SOURCE MATERIAL:
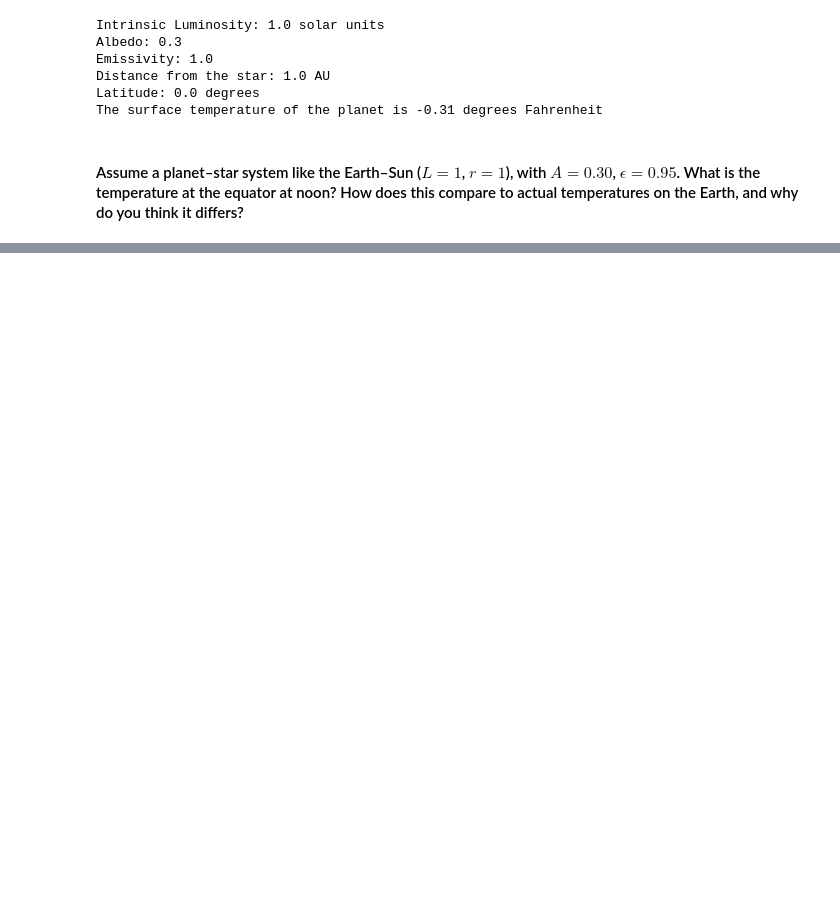
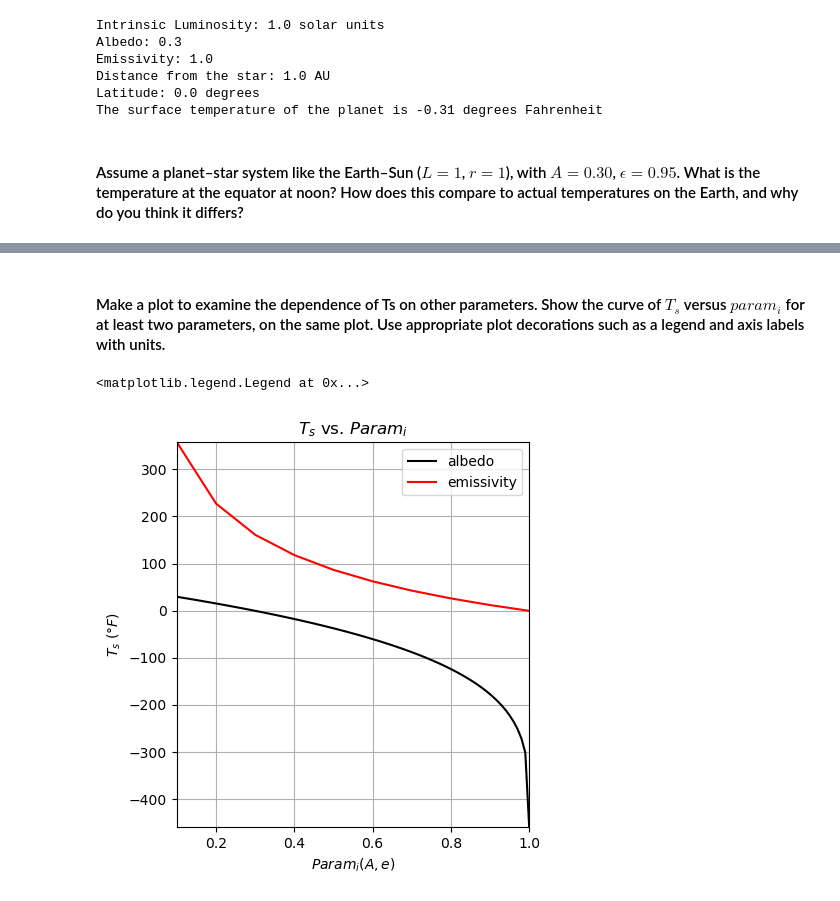
Before and after one commit to zeapsu/phys-40, a Jupyter notebook: labs/lab11.ipynb, the cells around one changed output, grey strips where cells are left out. Drawn from its saved outputs; the diff is of its cells as text; code cells hidden in the pictures; blank space fills up the shorter version.

```diff
--- a/labs/lab11.ipynb
+++ b/labs/lab11.ipynb
@@ -80,0 +104,12 @@ This is probably due to our model having virtually no rotation and thus no atmos
+# %%
+A = 0.11
+e = 0.90
+
+temp = KtoF(surfaceTemp(L, A, e, r, theta))
+
+print(f'Intrinsic Luminosity: {L} solar units')
+print(f'Albedo: {A}')
+print(f'Emissivity: {e}')
+print(f'Distance from the star: {r} AU')
+print(f'Latitude: {theta} degrees')
+print(f'The surface temperature of the planet is {temp:.2f} degrees Fahrenheit')
@@ -80,0 +213,38 @@ This is probably due to our model having virtually no rotation and thus no atmos
+# %% [markdown]
+#### Make a plot to examine the dependence of Ts on other parameters. Show the curve of $T_s$ versus $param_i$ for at least two parameters, on the same plot. Use appropriate plot decorations such as a legend and axis labels with units.
+# %%
+fig = figure(figsize=(10, 5))
+ax = fig.add_subplot(1, 2, 1)
+
+# title
+title('$T_s$ vs. $Param_i$')
+#labels
+xlabel('$Param_i (A, e)$')
+ylabel('$T_s$ ($\\degree F$)')
+
+# keep emissivity constant, vary albedo
+albedo = arange(0.1, 1.1, 0.01)
+emissivity = 1 #blackbody
+
+T2 = [KtoF(surfaceTemp(1, A, emissivity, 1, 0)) for A in albedo]
+T2 = array(T2)
+T2std = std(T2)
+
+plot(albedo, T2, 'k-', label='albedo',)
+
+# keep albedo constant, vary emissivity
+emissivity = arange(0.1, 1.1, 0.1)
+albedo = 0.3
+
+T1 = [KtoF(surfaceTemp(1, albedo, e, 1, 0)) for e in emissivity]
+T1 = array(T1)
+T1std = std(T1)
+
+plot(emissivity, T1, 'r-', label='emissivity',)
+
+grid()
+autoscale(tight=True)
+legend(loc='upper right')
+# %% [output]
+<matplotlib.legend.Legend at 0x...>
+[figure, added]
```
Also changed, not shown: parts of 12 cells of this notebook, 4 other files.
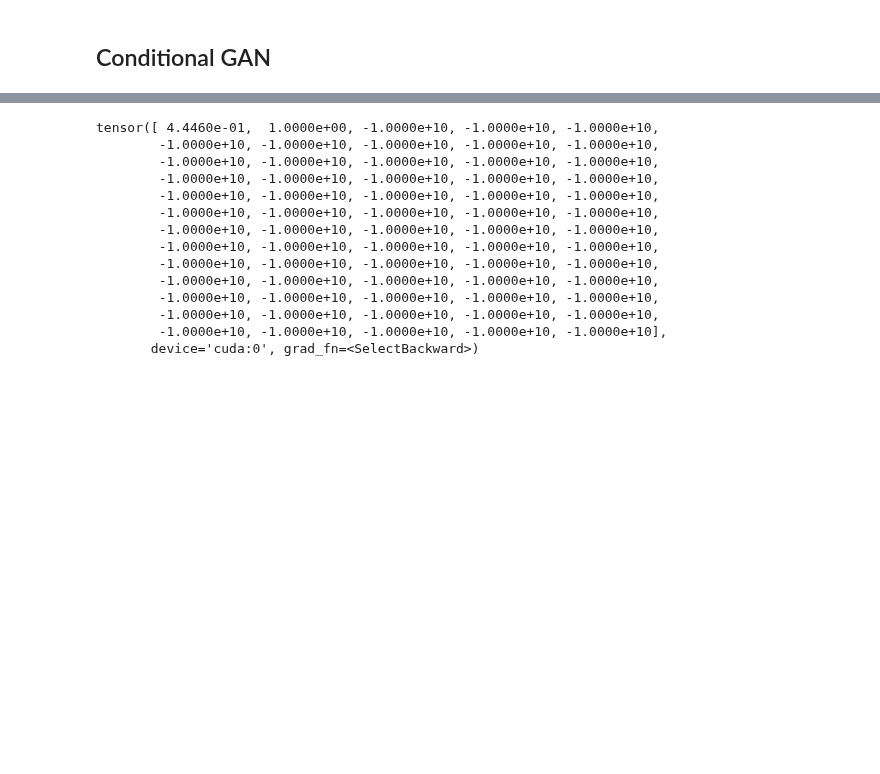
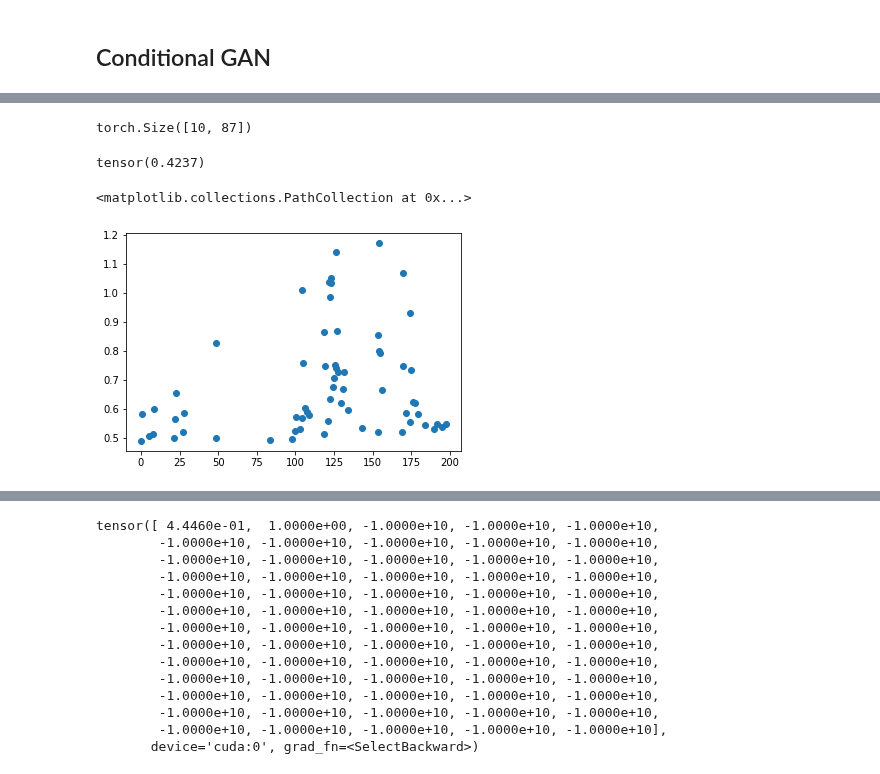
Before and after one commit to yamacisik/gated_kernel_tpp, a Jupyter notebook: dev_notebook.ipynb, the cells around one changed output, grey strips where cells are left out. Cells and saved outputs as stored; diff of their text form; code cells hidden in the pictures; blank space fills up the shorter version.

```diff
--- a/dev_notebook.ipynb
+++ b/dev_notebook.ipynb
@@ -49,0 +101,3 @@ event_time, arrival_time, event_type, _ = map(lambda x: x.to(device), batch)
+# %%
+sample = 50
+noise = torch.rand((b_n, s_n,sample, h_n), device=hidden.device)
@@ -49,0 +108,55 @@ event_time, arrival_time, event_type, _ = map(lambda x: x.to(device), batch)
+# %%
+hidden_sample = torch.relu(model.decoder.GAN.input_weights(hidden))
+
+nn.functional.softplus(model.decoder.GAN.event_time_calculator(hidden_sample)).squeeze(-1).shape
+# %% [output]
+torch.Size([10, 87])
+# %%
+kernel_values = []
+all_times = []
+all_intensities = []
+all_predicted_intensities = []
+
+model = model.to(device)
+
+for batch in testloader:
+
+    event_type = batch[2]
+    length = event_type.sum()
+    event_time = batch[0]
+    arrival_time = batch[1]
+    intensities = batch[-1][0]
+
+
+
+    event_time, arrival_time, event_type,_ = map(lambda x: x.to(device), batch)
+    scores, embedding,t_diff = model.encoder(event_type,event_time,arrival_time)
+    scores = model.encoder.scores
+
+    predicted_intensities=scores.sum(-1)[0]
+
+    masked_t_diff = (t_diff[0][:length,:length])
+    masked_scores = (scores[0][:length,:length])
+    row,column = masked_t_diff.size()
+    row,column = torch.tril_indices(row,column)
+    times = masked_t_diff[row,column]
+    triggering_values=  masked_scores[row,column]
+
+    kernel_values.append(triggering_values.detach())
+    all_times.append(times.detach())
+    all_intensities.append(intensities.detach())
+    all_predicted_intensities.append(predicted_intensities.detach())
+
+kernel_values = torch.cat(kernel_values)
+all_times = torch.cat(all_times)
+all_intensities = torch.cat(all_intensities)
+all_predicted_intensities = torch.cat(all_predicted_intensities)
+# %%
+((all_predicted_intensities- all_intensities)**2).mean().sqrt()
+# %% [output]
+tensor(0.4237)
+# %%
+plt.scatter(event_time[0],scores.sum(-1)[0])
+# %% [output]
+<matplotlib.collections.PathCollection at 0x...>
+[figure, added]
```
Also changed, not shown: parts of 60 cells of this notebook, 5 other files.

EXERCISE REQUIREMENTS:
Make a word-for-word repeat of the material, skipping all pictures.

EXERCISE RESULT:
Before and after one commit to zeapsu/phys-40, a Jupyter notebook: labs/lab11.ipynb, the cells around one changed output, grey strips where cells are left out. Drawn from its saved outputs; the diff is of its cells as text; code cells hidden in the pictures; blank space fills up the shorter version.

```diff
--- a/labs/lab11.ipynb
+++ b/labs/lab11.ipynb
@@ -80,0 +104,12 @@ This is probably due to our model having virtually no rotation and thus no atmos
+# %%
+A = 0.11
+e = 0.90
+
+temp = KtoF(surfaceTemp(L, A, e, r, theta))
+
+print(f'Intrinsic Luminosity: {L} solar units')
+print(f'Albedo: {A}')
+print(f'Emissivity: {e}')
+print(f'Distance from the star: {r} AU')
+print(f'Latitude: {theta} degrees')
+print(f'The surface temperature of the planet is {temp:.2f} degrees Fahrenheit')
@@ -80,0 +213,38 @@ This is probably due to our model having virtually no rotation and thus no atmos
+# %% [markdown]
+#### Make a plot to examine the dependence of Ts on other parameters. Show the curve of $T_s$ versus $param_i$ for at least two parameters, on the same plot. Use appropriate plot decorations such as a legend and axis labels with units.
+# %%
+fig = figure(figsize=(10, 5))
+ax = fig.add_subplot(1, 2, 1)
+
+# title
+title('$T_s$ vs. $Param_i$')
+#labels
+xlabel('$Param_i (A, e)$')
+ylabel('$T_s$ ($\\degree F$)')
+
+# keep emissivity constant, vary albedo
+albedo = arange(0.1, 1.1, 0.01)
+emissivity = 1 #blackbody
+
+T2 = [KtoF(surfaceTemp(1, A, emissivity, 1, 0)) for A in albedo]
+T2 = array(T2)
+T2std = std(T2)
+
+plot(albedo, T2, 'k-', label='albedo',)
+
+# keep albedo constant, vary emissivity
+emissivity = arange(0.1, 1.1, 0.1)
+albedo = 0.3
+
+T1 = [KtoF(surfaceTemp(1, albedo, e, 1, 0)) for e in emissivity]
+T1 = array(T1)
+T1std = std(T1)
+
+plot(emissivity, T1, 'r-', label='emissivity',)
+
+grid()
+autoscale(tight=True)
+legend(loc='upper right')
+# %% [output]
+<matplotlib.legend.Legend at 0x...>
+[figure, added]
```
Also changed, not shown: parts of 12 cells of this notebook, 4 other files.
Before and after one commit to yamacisik/gated_kernel_tpp, a Jupyter notebook: dev_notebook.ipynb, the cells around one changed output, grey strips where cells are left out. Cells and saved outputs as stored; diff of their text form; code cells hidden in the pictures; blank space fills up the shorter version.

```diff
--- a/dev_notebook.ipynb
+++ b/dev_notebook.ipynb
@@ -49,0 +101,3 @@ event_time, arrival_time, event_type, _ = map(lambda x: x.to(device), batch)
+# %%
+sample = 50
+noise = torch.rand((b_n, s_n,sample, h_n), device=hidden.device)
@@ -49,0 +108,55 @@ event_time, arrival_time, event_type, _ = map(lambda x: x.to(device), batch)
+# %%
+hidden_sample = torch.relu(model.decoder.GAN.input_weights(hidden))
+
+nn.functional.softplus(model.decoder.GAN.event_time_calculator(hidden_sample)).squeeze(-1).shape
+# %% [output]
+torch.Size([10, 87])
+# %%
+kernel_values = []
+all_times = []
+all_intensities = []
+all_predicted_intensities = []
+
+model = model.to(device)
+
+for batch in testloader:
+
+    event_type = batch[2]
+    length = event_type.sum()
+    event_time = batch[0]
+    arrival_time = batch[1]
+    intensities = batch[-1][0]
+
+
+
+    event_time, arrival_time, event_type,_ = map(lambda x: x.to(device), batch)
+    scores, embedding,t_diff = model.encoder(event_type,event_time,arrival_time)
+    scores = model.encoder.scores
+
+    predicted_intensities=scores.sum(-1)[0]
+
+    masked_t_diff = (t_diff[0][:length,:length])
+    masked_scores = (scores[0][:length,:length])
+    row,column = masked_t_diff.size()
+    row,column = torch.tril_indices(row,column)
+    times = masked_t_diff[row,column]
+    triggering_values=  masked_scores[row,column]
+
+    kernel_values.append(triggering_values.detach())
+    all_times.append(times.detach())
+    all_intensities.append(intensities.detach())
+    all_predicted_intensities.append(predicted_intensities.detach())
+
+kernel_values = torch.cat(kernel_values)
+all_times = torch.cat(all_times)
+all_intensities = torch.cat(all_intensities)
+all_predicted_intensities = torch.cat(all_predicted_intensities)
+# %%
+((all_predicted_intensities- all_intensities)**2).mean().sqrt()
+# %% [output]
+tensor(0.4237)
+# %%
+plt.scatter(event_time[0],scores.sum(-1)[0])
+# %% [output]
+<matplotlib.collections.PathCollection at 0x...>
+[figure, added]
```
Also changed, not shown: parts of 60 cells of this notebook, 5 other files.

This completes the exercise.